DIRECTIONS FOR THIS TASK
Output all of the data exactly as it appears, but leave out any pictures it contains.
#####
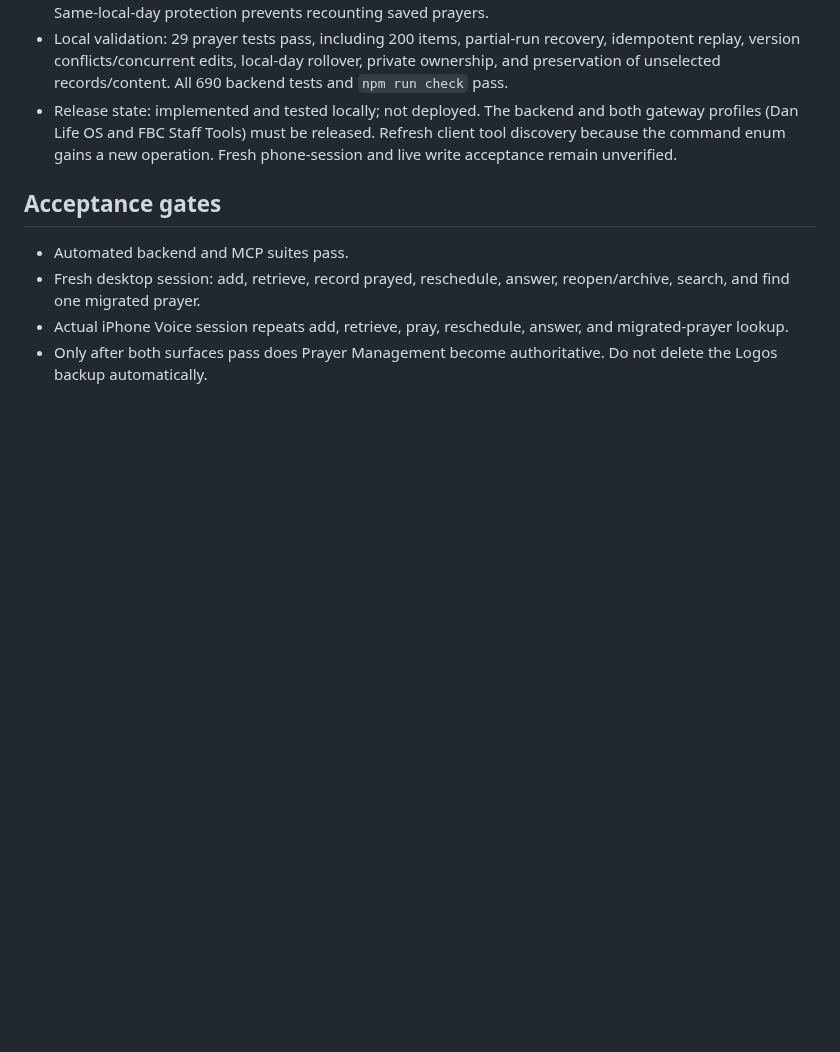
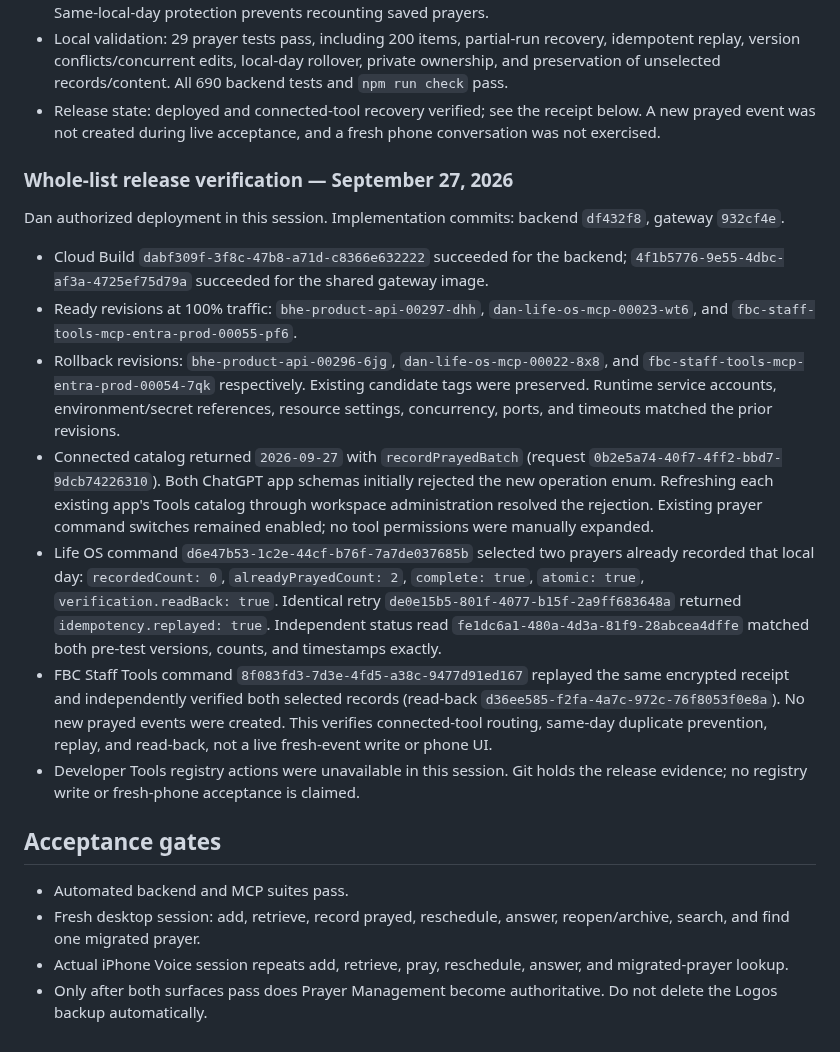
Before and after one commit to dank2882/bhe-product-api, a Markdown page: docs/prayer-management-deployment.md, the part around the change. Drawn GitHub-style; blank space fills up the shorter version.

Commit message:
Record prayer batch deployment and connected-tool verification

```diff
--- a/docs/prayer-management-deployment.md
+++ b/docs/prayer-management-deployment.md
@@ -109,10 +109,44 @@ remains unconfirmed.
   recovery, idempotent replay, version conflicts/concurrent edits, local-day
   rollover, private ownership, and preservation of unselected records/content.
   All 690 backend tests and `npm run check` pass.
-- Release state: implemented and tested locally; not deployed. The backend and
-  both gateway profiles (Dan Life OS and FBC Staff Tools) must be released.
-  Refresh client tool discovery because the command enum gains a new operation.
-  Fresh phone-session and live write acceptance remain unverified.
+- Release state: deployed and connected-tool recovery verified; see the receipt
+  below. A new prayed event was not created during live acceptance, and a fresh
+  phone conversation was not exercised.
+
+### Whole-list release verification — September 27, 2026
+
+Dan authorized deployment in this session. Implementation commits:
+backend `df432f8`, gateway `932cf4e`.
+
+- Cloud Build `dabf309f-3f8c-47b8-a71d-c8366e632222` succeeded for the backend;
+  `4f1b5776-9e55-4dbc-af3a-4725ef75d79a` succeeded for the shared gateway image.
+- Ready revisions at 100% traffic: `bhe-product-api-00297-dhh`,
+  `dan-life-os-mcp-00023-wt6`, and
+  `fbc-staff-tools-mcp-entra-prod-00055-pf6`.
+- Rollback revisions: `bhe-product-api-00296-6jg`,
+  `dan-life-os-mcp-00022-8x8`, and
+  `fbc-staff-tools-mcp-entra-prod-00054-7qk` respectively. Existing candidate
+  tags were preserved. Runtime service accounts, environment/secret references,
+  resource settings, concurrency, ports, and timeouts matched the prior revisions.
+- Connected catalog returned `2026-09-27` with `recordPrayedBatch` (request
+  `0b2e5a74-40f7-4ff2-bbd7-9dcb74226310`). Both ChatGPT app schemas initially
+  rejected the new operation enum. Refreshing each existing app's Tools catalog
+  through workspace administration resolved the rejection. Existing prayer
+  command switches remained enabled; no tool permissions were manually expanded.
+- Life OS command `d6e47b53-1c2e-44cf-b76f-7a7de037685b` selected two prayers
+  already recorded that local day: `recordedCount: 0`, `alreadyPrayedCount: 2`,
+  `complete: true`, `atomic: true`, `verification.readBack: true`.
+  Identical retry `de0e15b5-801f-4077-b15f-2a9ff683648a` returned
+  `idempotency.replayed: true`. Independent status read
+  `fe1dc6a1-480a-4d3a-81f9-28abcea4dffe` matched both pre-test versions,
+  counts, and timestamps exactly.
+- FBC Staff Tools command `8f083fd3-7d3e-4fd5-a38c-9477d91ed167` replayed the
+  same encrypted receipt and independently verified both selected records
+  (read-back `d36ee585-f2fa-4a7c-972c-76f8053f0e8a`). No new prayed events
+  were created. This verifies connected-tool routing, same-day duplicate
+  prevention, replay, and read-back, not a live fresh-event write or phone UI.
+- Developer Tools registry actions were unavailable in this session. Git holds
+  the release evidence; no registry write or fresh-phone acceptance is claimed.
 
 ## Acceptance gates
 
```
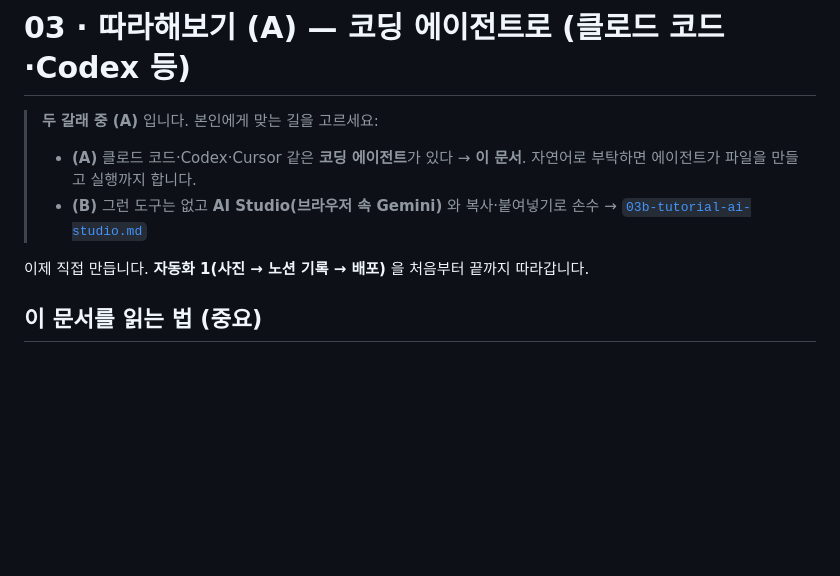
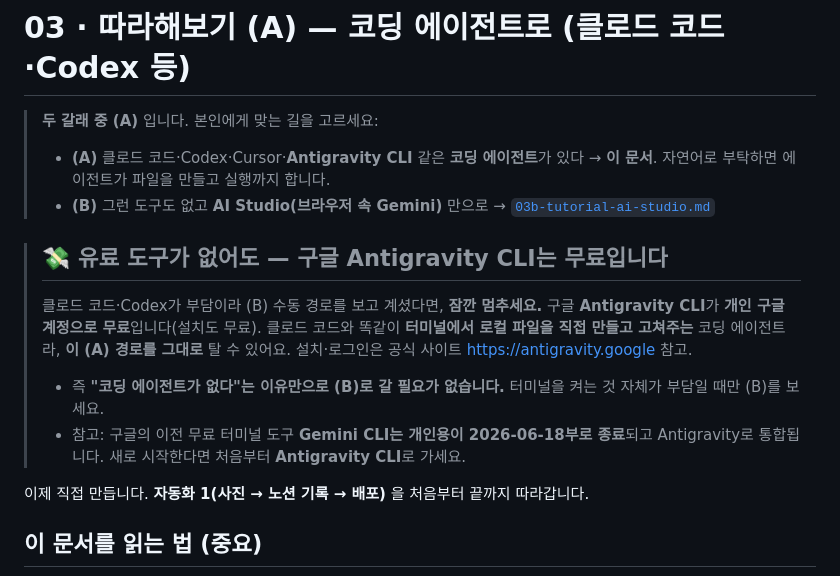
Before and after one commit to 1000ssam/notiontalk-running-challenge-demo, a Markdown page: guide/03-tutorial.md, the part around the change. GitHub-like rendering; blank space fills up the shorter version.

```diff
--- a/guide/03-tutorial.md
+++ b/guide/03-tutorial.md
@@ -1,8 +1,15 @@
 # 03 · 따라해보기 (A) — 코딩 에이전트로 (클로드 코드·Codex 등)
 
 > **두 갈래 중 (A)** 입니다. 본인에게 맞는 길을 고르세요:
-> - **(A)** 클로드 코드·Codex·Cursor 같은 **코딩 에이전트**가 있다 → **이 문서**. 자연어로 부탁하면 에이전트가 파일을 만들고 실행까지 합니다.
-> - **(B)** 그런 도구는 없고 **AI Studio(브라우저 속 Gemini)** 와 복사·붙여넣기로 손수 → [`03b-tutorial-ai-studio.md`](./03b-tutorial-ai-studio.md)
+> - **(A)** 클로드 코드·Codex·Cursor·**Antigravity CLI** 같은 **코딩 에이전트**가 있다 → **이 문서**. 자연어로 부탁하면 에이전트가 파일을 만들고 실행까지 합니다.
+> - **(B)** 그런 도구도 없고 **AI Studio(브라우저 속 Gemini)** 만으로 → [`03b-tutorial-ai-studio.md`](./03b-tutorial-ai-studio.md)
+
+> ## 💸 유료 도구가 없어도 — **구글 Antigravity CLI는 무료**입니다
+> 클로드 코드·Codex가 부담이라 (B) 수동 경로를 보고 계셨다면, **잠깐 멈추세요.**
+> 구글 **Antigravity CLI**가 **개인 구글 계정으로 무료**입니다(설치도 무료). 클로드 코드와 똑같이 **터미널에서 로컬 파일을 직접 만들고 고쳐주는** 코딩 에이전트라, **이 (A) 경로를 그대로** 탈 수 있어요. 설치·로그인은 공식 사이트 <https://antigravity.google> 참고.
+>
+> - 즉 **"코딩 에이전트가 없다"는 이유만으로 (B)로 갈 필요가 없습니다.** 터미널을 켜는 것 자체가 부담일 때만 (B)를 보세요.
+> - 참고: 구글의 이전 무료 터미널 도구 **Gemini CLI는 개인용이 2026-06-18부로 종료**되고 Antigravity로 통합됩니다. 새로 시작한다면 처음부터 **Antigravity CLI**로 가세요.
 
 이제 직접 만듭니다. **자동화 1(사진 → 노션 기록 → 배포)** 을 처음부터 끝까지 따라갑니다.
 
```
Also changed, not shown: guide/03b-tutorial-ai-studio.md (+5 -2 lines), guide/README.md (+3 -4 lines).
#####
RESPONSE BOX
Before and after one commit to dank2882/bhe-product-api, a Markdown page: docs/prayer-management-deployment.md, the part around the change. Drawn GitHub-style; blank space fills up the shorter version.

Commit message:
Record prayer batch deployment and connected-tool verification

```diff
--- a/docs/prayer-management-deployment.md
+++ b/docs/prayer-management-deployment.md
@@ -109,10 +109,44 @@ remains unconfirmed.
   recovery, idempotent replay, version conflicts/concurrent edits, local-day
   rollover, private ownership, and preservation of unselected records/content.
   All 690 backend tests and `npm run check` pass.
-- Release state: implemented and tested locally; not deployed. The backend and
-  both gateway profiles (Dan Life OS and FBC Staff Tools) must be released.
-  Refresh client tool discovery because the command enum gains a new operation.
-  Fresh phone-session and live write acceptance remain unverified.
+- Release state: deployed and connected-tool recovery verified; see the receipt
+  below. A new prayed event was not created during live acceptance, and a fresh
+  phone conversation was not exercised.
+
+### Whole-list release verification — September 27, 2026
+
+Dan authorized deployment in this session. Implementation commits:
+backend `df432f8`, gateway `932cf4e`.
+
+- Cloud Build `dabf309f-3f8c-47b8-a71d-c8366e632222` succeeded for the backend;
+  `4f1b5776-9e55-4dbc-af3a-4725ef75d79a` succeeded for the shared gateway image.
+- Ready revisions at 100% traffic: `bhe-product-api-00297-dhh`,
+  `dan-life-os-mcp-00023-wt6`, and
+  `fbc-staff-tools-mcp-entra-prod-00055-pf6`.
+- Rollback revisions: `bhe-product-api-00296-6jg`,
+  `dan-life-os-mcp-00022-8x8`, and
+  `fbc-staff-tools-mcp-entra-prod-00054-7qk` respectively. Existing candidate
+  tags were preserved. Runtime service accounts, environment/secret references,
+  resource settings, concurrency, ports, and timeouts matched the prior revisions.
+- Connected catalog returned `2026-09-27` with `recordPrayedBatch` (request
+  `0b2e5a74-40f7-4ff2-bbd7-9dcb74226310`). Both ChatGPT app schemas initially
+  rejected the new operation enum. Refreshing each existing app's Tools catalog
+  through workspace administration resolved the rejection. Existing prayer
+  command switches remained enabled; no tool permissions were manually expanded.
+- Life OS command `d6e47b53-1c2e-44cf-b76f-7a7de037685b` selected two prayers
+  already recorded that local day: `recordedCount: 0`, `alreadyPrayedCount: 2`,
+  `complete: true`, `atomic: true`, `verification.readBack: true`.
+  Identical retry `de0e15b5-801f-4077-b15f-2a9ff683648a` returned
+  `idempotency.replayed: true`. Independent status read
+  `fe1dc6a1-480a-4d3a-81f9-28abcea4dffe` matched both pre-test versions,
+  counts, and timestamps exactly.
+- FBC Staff Tools command `8f083fd3-7d3e-4fd5-a38c-9477d91ed167` replayed the
+  same encrypted receipt and independently verified both selected records
+  (read-back `d36ee585-f2fa-4a7c-972c-76f8053f0e8a`). No new prayed events
+  were created. This verifies connected-tool routing, same-day duplicate
+  prevention, replay, and read-back, not a live fresh-event write or phone UI.
+- Developer Tools registry actions were unavailable in this session. Git holds
+  the release evidence; no registry write or fresh-phone acceptance is claimed.
 
 ## Acceptance gates
 
```
Before and after one commit to 1000ssam/notiontalk-running-challenge-demo, a Markdown page: guide/03-tutorial.md, the part around the change. GitHub-like rendering; blank space fills up the shorter version.

```diff
--- a/guide/03-tutorial.md
+++ b/guide/03-tutorial.md
@@ -1,8 +1,15 @@
 # 03 · 따라해보기 (A) — 코딩 에이전트로 (클로드 코드·Codex 등)
 
 > **두 갈래 중 (A)** 입니다. 본인에게 맞는 길을 고르세요:
-> - **(A)** 클로드 코드·Codex·Cursor 같은 **코딩 에이전트**가 있다 → **이 문서**. 자연어로 부탁하면 에이전트가 파일을 만들고 실행까지 합니다.
-> - **(B)** 그런 도구는 없고 **AI Studio(브라우저 속 Gemini)** 와 복사·붙여넣기로 손수 → [`03b-tutorial-ai-studio.md`](./03b-tutorial-ai-studio.md)
+> - **(A)** 클로드 코드·Codex·Cursor·**Antigravity CLI** 같은 **코딩 에이전트**가 있다 → **이 문서**. 자연어로 부탁하면 에이전트가 파일을 만들고 실행까지 합니다.
+> - **(B)** 그런 도구도 없고 **AI Studio(브라우저 속 Gemini)** 만으로 → [`03b-tutorial-ai-studio.md`](./03b-tutorial-ai-studio.md)
+
+> ## 💸 유료 도구가 없어도 — **구글 Antigravity CLI는 무료**입니다
+> 클로드 코드·Codex가 부담이라 (B) 수동 경로를 보고 계셨다면, **잠깐 멈추세요.**
+> 구글 **Antigravity CLI**가 **개인 구글 계정으로 무료**입니다(설치도 무료). 클로드 코드와 똑같이 **터미널에서 로컬 파일을 직접 만들고 고쳐주는** 코딩 에이전트라, **이 (A) 경로를 그대로** 탈 수 있어요. 설치·로그인은 공식 사이트 <https://antigravity.google> 참고.
+>
+> - 즉 **"코딩 에이전트가 없다"는 이유만으로 (B)로 갈 필요가 없습니다.** 터미널을 켜는 것 자체가 부담일 때만 (B)를 보세요.
+> - 참고: 구글의 이전 무료 터미널 도구 **Gemini CLI는 개인용이 2026-06-18부로 종료**되고 Antigravity로 통합됩니다. 새로 시작한다면 처음부터 **Antigravity CLI**로 가세요.
 
 이제 직접 만듭니다. **자동화 1(사진 → 노션 기록 → 배포)** 을 처음부터 끝까지 따라갑니다.
 
```
Also changed, not shown: guide/03b-tutorial-ai-studio.md (+5 -2 lines), guide/README.md (+3 -4 lines).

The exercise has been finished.